Merkle Health added media planning and buying and data science capabilities to its lineup in 2018. It also unveiled M1 for Merkle Health, a health-based version of its existing people-based insights, planning, activation and measurement platform.

“We’ve leveraged the technology that already exists, but doubled down on how that can be used for insight, media executions and additional audience planning, both from a consumer and a HCP perspective,” Magrini explains. He describes it as a “health-specific version” of a platform that has already been extensively deployed outside the space, to great results.

These additions helped propel the agency, which is part of the Dentsu Aegis Network, past the $100 million milestone. It generated $110 million in health-related revenue during 2018, representing a 14% bump over last year’s sum of $96.2 million. Staff size grew from 368 at the end of 2017 to 400 at the end of 2018.

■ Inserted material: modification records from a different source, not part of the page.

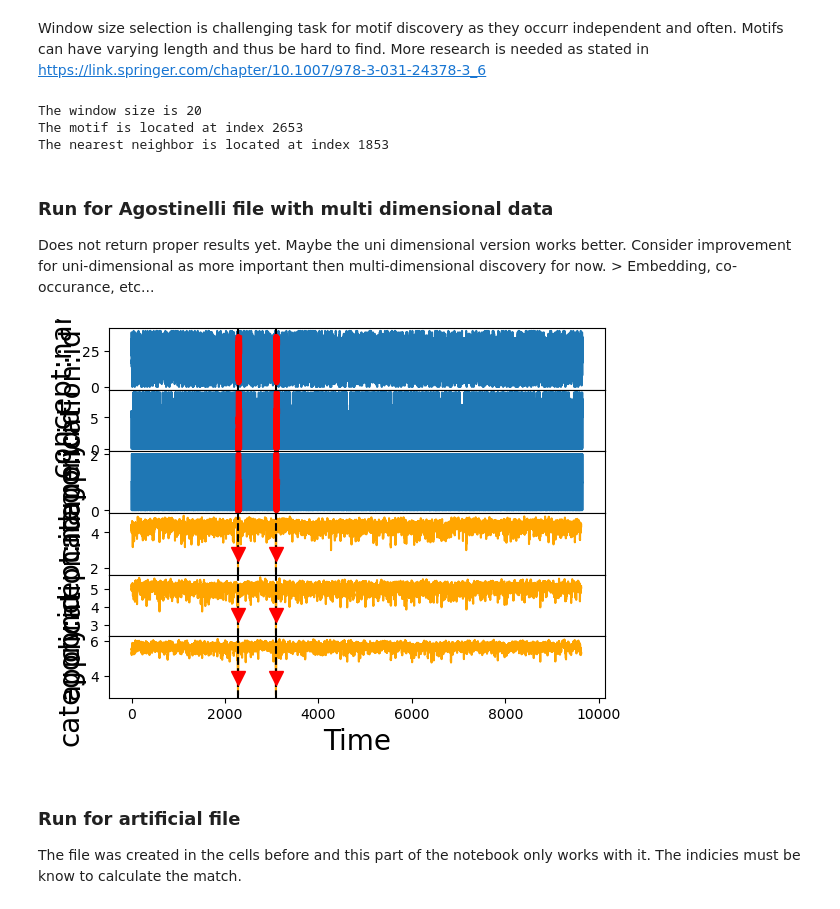
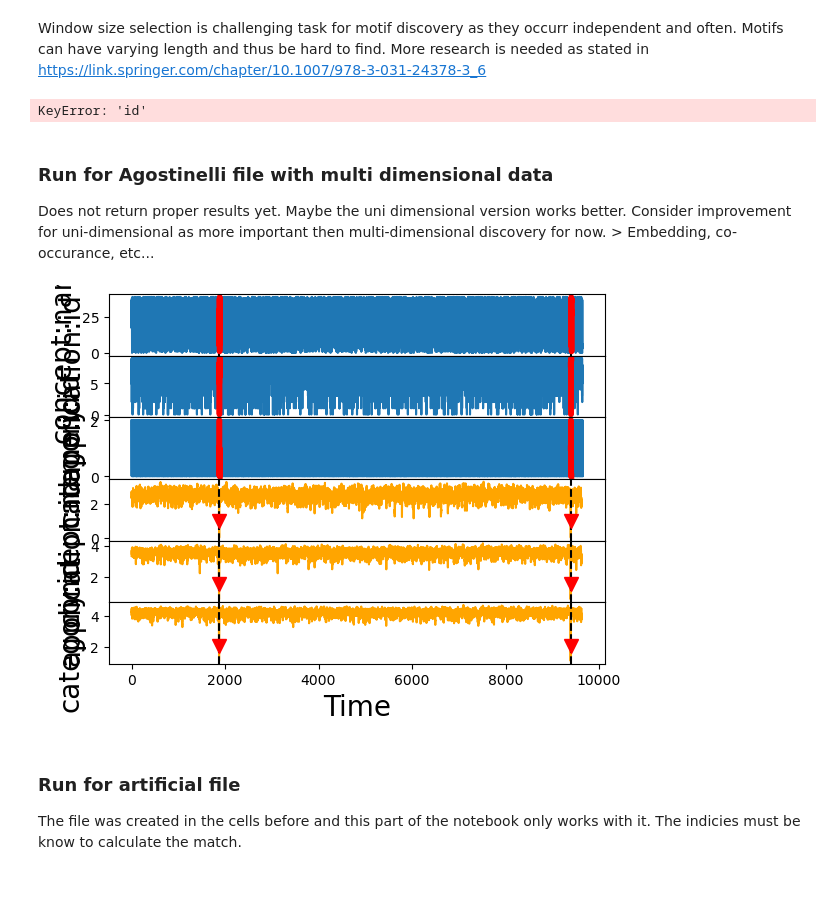
Before and after one commit to thohenadl/TSMDforUILogs, a Jupyter notebook: MotifsUiData.ipynb, the cells around one changed output. Saved outputs shown, nothing was run; the diff lists cells and outputs as text; code cells hidden in the pictures.

```diff
--- a/MotifsUiData.ipynb
+++ b/MotifsUiData.ipynb
@@ -50,7 +49,7 @@ df
 Validation Logs created in validationLogCreation.ipynb
 # %%
 # Validation Logs
-csvPath = "logs/smartRPA/validation/"
+csvPath = "logs/smartRPA/validation_5Shuffle_5Reduction/"
 
 filename = "Log_1_1_2_9600.csv"
 
@@ -172,8 +152,10 @@ application_matrix
 # Update dict creation to sort the data before to create meaningful dicts -> Equal applications are grouped together for example
 # By Appearing in the UI Log > Continuous hot encoding
 applicationDict = createDict(set(df['application'].unique()))
+appByOrder = applicationDict
 # By co-occurance spectral ordering based on application_matrix
 applicationDict = createDict(list(application_matrix))
+appByCooccurance = applicationDict
 
 # Add as new column to the dataframe
 df['application:id'] = df.apply(lambda row: get_key(row, applicationDict, 'application'), axis=1)
@@ -181,11 +163,19 @@ df['application:id'] = df.apply(lambda row: get_key(row, applicationDict, 'appli
 #### Encoding of concept:name / action ####
 # Concept Name Encoding -> Use One
 # By Appearing in the UI Log > Continuous hot encoding
-conceptNamesDict = createDict(set(df.sort_values(by=['concept:name'])['concept:name'].unique()))
+conceptNamesDict = createDict(list(df['concept:name'].unique()))
+conceptByName = conceptNamesDict
+# By Appearing in the UI Log > Continuous hot encoding
+conceptNamesDict = createDict(list(df.sort_values(by=['concept:name'])['concept:name'].unique()))
+conceptSorted = conceptNamesDict
 # By Ordering on the application id
-conceptNamesDict = createDict(set(df.sort_values(by=['application:id'])['concept:name'].unique()))
+conceptNamesDict = createDict(list(df.sort_values(by=['application:id'])['concept:name'].unique()))
+conceptByApp = conceptNamesDict
 # By all possible action types
 # conceptNamesDict = createDict(conceptNames)
+# By Co-Occurrance and spectral ordering
+# conceptNamesDict = createDict(list(concept_name_matrix))
+conceptByOccurance = conceptNamesDict
 
 df['concept:name:id'] = df.apply(lambda row: get_key(row, conceptNamesDict, 'concept:name'), axis=1)
 
@@ -390,7 +471,7 @@ ids = df.loc[starting_row:ending_row,'id'].tolist()
 rows = [i for i in range(len(df.loc[starting_row:ending_row,'id']))]
 
 # Manually set window size
-window_size = 20
+window_size = 25
 
 event_series = df.loc[starting_row:ending_row,'id'].values.astype(float)
 tm_matrix = stumpy.stump(event_series, window_size)
@@ -402,9 +483,7 @@ print(f"The window size is {window_size}")
 print(f"The motif is located at index {motif_idx_tm}")
 print(f"The nearest neighbor is located at index {nearest_neighbor_idx_tm}\n")
 # %% [output]
-The window size is 20
-The motif is located at index 2653
-The nearest neighbor is located at index 1853
+KeyError: 'id'
 # %% [markdown]
 ### Run for Agostinelli file with multi dimensional data
 
@@ -416,40 +495,39 @@ df['concept:name:id'] = df['concept:name:id'].astype(float)
 df['application:id'] = df['application:id'].astype(float)
 df['category:id'] = df['category:id'].astype(float)
 
-
-m=30
+m=20
 mps, indices = stumpy.mstump(df, m)
 motifs_idx = np.argmin(mps, axis=1)
 nn_idx = indices[np.arange(len(motifs_idx)), motifs_idx]
 
 fig, axs = plt.subplots(mps.shape[0] * 2, sharex=True, gridspec_kw={'hspace': 0})
 
 for k, dim_name in enumerate(df.columns):
     axs[k].set_ylabel(dim_name, fontsize='20')
     axs[k].plot(df[dim_name])
     axs[k].set_xlabel('Time', fontsize ='20')
 
     axs[k + mps.shape[0]].set_ylabel(dim_name.replace('T', 'P'), fontsize='20')
     axs[k + mps.shape[0]].plot(mps[k], c='orange')
     axs[k + mps.shape[0]].set_xlabel('Time', fontsize ='20')
 
     axs[k].axvline(x=motifs_idx[1], linestyle="dashed", c='black')
     axs[k].axvline(x=nn_idx[1], linestyle="dashed", c='black')
     axs[k + mps.shape[0]].axvline(x=motifs_idx[1], linestyle="dashed", c='black')
     axs[k + mps.shape[0]].axvline(x=nn_idx[1], linestyle="dashed", c='black')
 
     if dim_name != 'T3':
         axs[k].plot(range(motifs_idx[k], motifs_idx[k] + m), df[dim_name].iloc[motifs_idx[k] : motifs_idx[k] + m], c='red', linewidth=4)
         axs[k].plot(range(nn_idx[k], nn_idx[k] + m), df[dim_name].iloc[nn_idx[k] : nn_idx[k] + m], c='red', linewidth=4)
         axs[k + mps.shape[0]].plot(motifs_idx[k], mps[k, motifs_idx[k]] + 1, marker="v", markersize=10, color='red')
         axs[k + mps.shape[0]].plot(nn_idx[k], mps[k, nn_idx[k]] + 1, marker="v", markersize=10, color='red')
     else:
         axs[k + mps.shape[0]].plot(motifs_idx[k], mps[k, motifs_idx[k]] + 1, marker="v", markersize=10, color='black')
         axs[k + mps.shape[0]].plot(nn_idx[k], mps[k, nn_idx[k]] + 1, marker="v", markersize=10, color='black')
 
 plt.show()
 # %% [output]
-[figure, old version]
+[figure, new version]
 # %% [markdown]
 ### Run for artificial file
 
```
Also changed, not shown: parts of 20 cells of this notebook, 8 other files.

On the client front, Merkle Health added nine new assignments, which ran its total to 114 total (48 AOR relationships and 66 project-based). Magrini is particularly proud of the addition of Cancer Treatment Centers of America — which, he notes, was onboarded in fewer than six weeks. “It was a huge accomplishment, because we did it in a very efficient manner over a short period of time. That was fast and furious from an SEM perspective as well as from a national and regional TV point of view on the media side,” he adds.

Other recent additions to the Merkle Health roster included Takeda, Cedars Sinai, Hopkins All Children’s Hospital, Mercy for Animals, Cigna Dental, the National Alliance on Mental Illness, the Leukemia and Lymphoma Society and Reckitt Benckiser. Dignity Health and Delta Dental were the two client relationships that ended in 2018.

Along with the addition of account directors and the like, Merkle Health effected a trio of notable personnel changes during 2018. Peter Randazzo was promoted to global chief technology officer, while Kent Groves became VP, lead U.S. and global healthcare strategy practice. New hires included SVP, creative director, performance creative Frank Iqbal, who was previously chief creative officer at Rapp Worldwide.

Heading into the second half of 2019, Magrini says Merkle Health plans to continue with its focus on the benefits of personalization. Yet he stresses that the agency will keep a watchful eye on changes at Adobe, Salesforce, Oracle, Google and — of course — Amazon.

“What Amazon does going forward will represent a big, big change for all of the brands that we work with,” Magrini says. “We have to tee up on that and understand what’s going on, and provide the right thought leadership and guidance to our pharma clients and non-pharma clients in the space.”